konami, 2015

of all the button games, i think it’s got to be museca that’s the most unusual. not only does it have the biggest, thickest buttons by a wide margin (nearly the size of dessert plates), but the buttons also SPIN. i imagine that a konami designer suffering from creative block one day must’ve looked at the iidx turntable, then the iidx buttons, then back at the turntable, then back at the buttons, and had the brilliant thought: “what if... we COMBINE them!” oh yes, and i almost forgot to mention that museca also has a FOOT PEDAL for some reason.

the game itself comes off to me as quite stylish, with a distinct aesthetic that feels geometric, angular, perhaps runic. it uses lots of straight lines, vertical and diagonal, and sticks closely to a red and white color scheme. score grades at the end of a song are given using a single stylized kanji that looks cool but is unreadable to me. it seems to have some sort of high-concept theme running throughout, the interface refers to a bunch of stuff like "illustrations" you collect, there’s something called "grafica", notes are called "objects". most of it is explained in a lengthy tutorial at the start of the game that i skip through every time, because none of it is that relevant outside of the game’s story mode which is more or less unplayable now that it's impossible to retain progress since the game is offline.

in any case the gameplay isn't too bad, if a little easy, and having to both press or spin the buttons is neat and works pretty well. one (literal) pain point though was that my hands would always end up hurting after a few songs, just from pressing (slapping?) the buttons. i'm not sure if it was something to do with the design on their surface, or maybe i was subconsciously hitting them harder than usual because they were such big juicy targets. also, the foot pedal seemed really cool at first, but i’m starting to question its inclusion in the game because it’s so far out of left field (in a game that already has spinning buttons) that even the charters don’t really know what to do with it and include just one or two foot pedal notes at the very end of a chart as an afterthought, like they forgot the foot pedal was there and scrambled to tack on a token note for it after being reminded. they weren’t much fun for me either because i’d hover my foot above the pedal the entire song in anticipation (not sure if this is the way you’re supposed to do it, it can be quite taxing) and inevitably get caught off guard and hit them late (if at all) when one or two finally appeared at the end of the song.

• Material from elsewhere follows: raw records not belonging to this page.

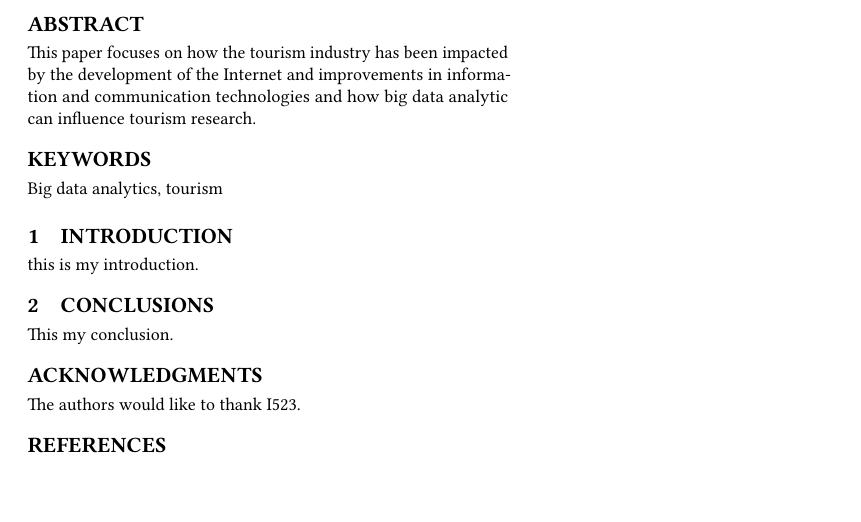
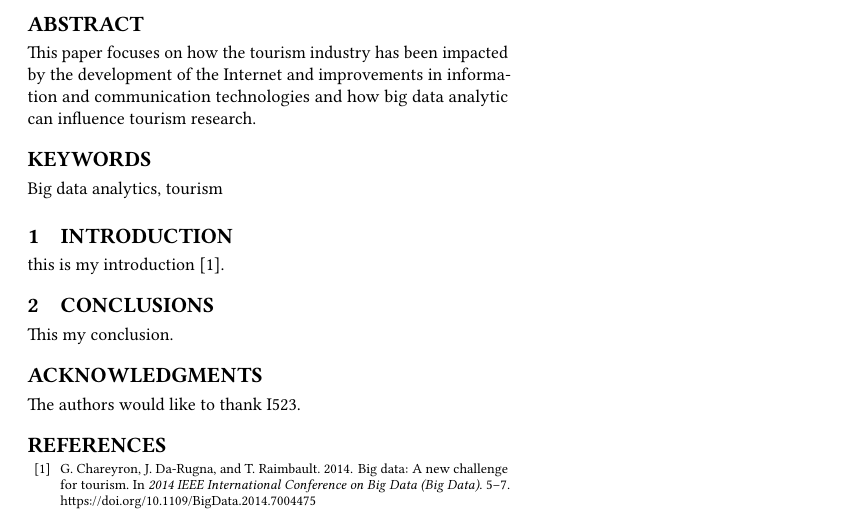
Before and after one commit to bigdata-i523/hid234, a LaTeX paper (paper1/report.tex): part of the page, cut so that both start at the same text, the shorter picture padded with empty space. Compiled offline with pdfLaTeX.

Commit message:
Update report.tex

```diff
--- a/paper1/report.tex
+++ b/paper1/report.tex
@@ -43,7 +43,7 @@ technologies and how big data analytic can influence tourism research.
 
 \section{Introduction}
 
-this is my introduction.
+this is my introduction \cite {7004475}.
 
 \section{Conclusions}
 
```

my final complaint is that the menus were annoying to get through for each play, though that was mostly because the game was offline and so it would try to tutorial me every single credit. it would be nice if they had put a little bit more effort into the online patch to make things smoother, like maybe they could have removed all the story mode tutorials/explanations that are no longer necessary since the story mode isn’t really playable offline. also, i don’t understand why they didn’t unlock every song and chart in the offline patch, there’s really no point to gating anything anymore and it makes the game almost unplayable offline once you get good enough because all the hard charts will always be locked when you start a session. pump it up has the right idea with this, the offline patch for every version always unlocks all songs and all charts so you can still get lots of mileage out of an offline cab. god forbid that anyone has fun with an offline konami cab instead of paying them their due every credit...

i suppose museca’s stylishness was too much for the unwashed masses, because it ended up discontinued after a couple of years and only one major version update. from what i’ve heard, the initial version’s UI was so bad that it killed the game in the cradle, and not even a massive overhaul that improved the game significantly was enough to save it. to add insult to injury, old museca cabs are particularly difficult to find because konami, always looking to salvage some profits, sold upgrade kits to turn them into a completely different game called bishi bashi channel instead of allowing museca cabs a dignified retirement sitting in forgotten arcade corners. observant arcade goers will notice that bishi bashi channel cabs still retain four of museca's distinctive big spinny buttons and the glowy, vaguely-triangular transparent decorative part of the base.

for some reason round1 retained many of their museca cabs and sent them off to random locations in the US (their traditional dumping ground for old but still functional cabs), which are now the best place to find them, though they are slowly disappearing to make room for newer rhythm games (and more crane machines...) i encountered museca at several different locations to the point where it started feeling like it was part of the standard complement of round 1 rhythm games, and i used to play it every so often because people would leave a lot of free credits on the machine for some reason. eventually the annoying tutorials and inability to unlock more difficult charts got to me, though it seems it’s earned a devotee or two. i recall reading an article a while back in wired (of all places) by someone who got so hooked that they went on a quest to buy a museca cab for their home.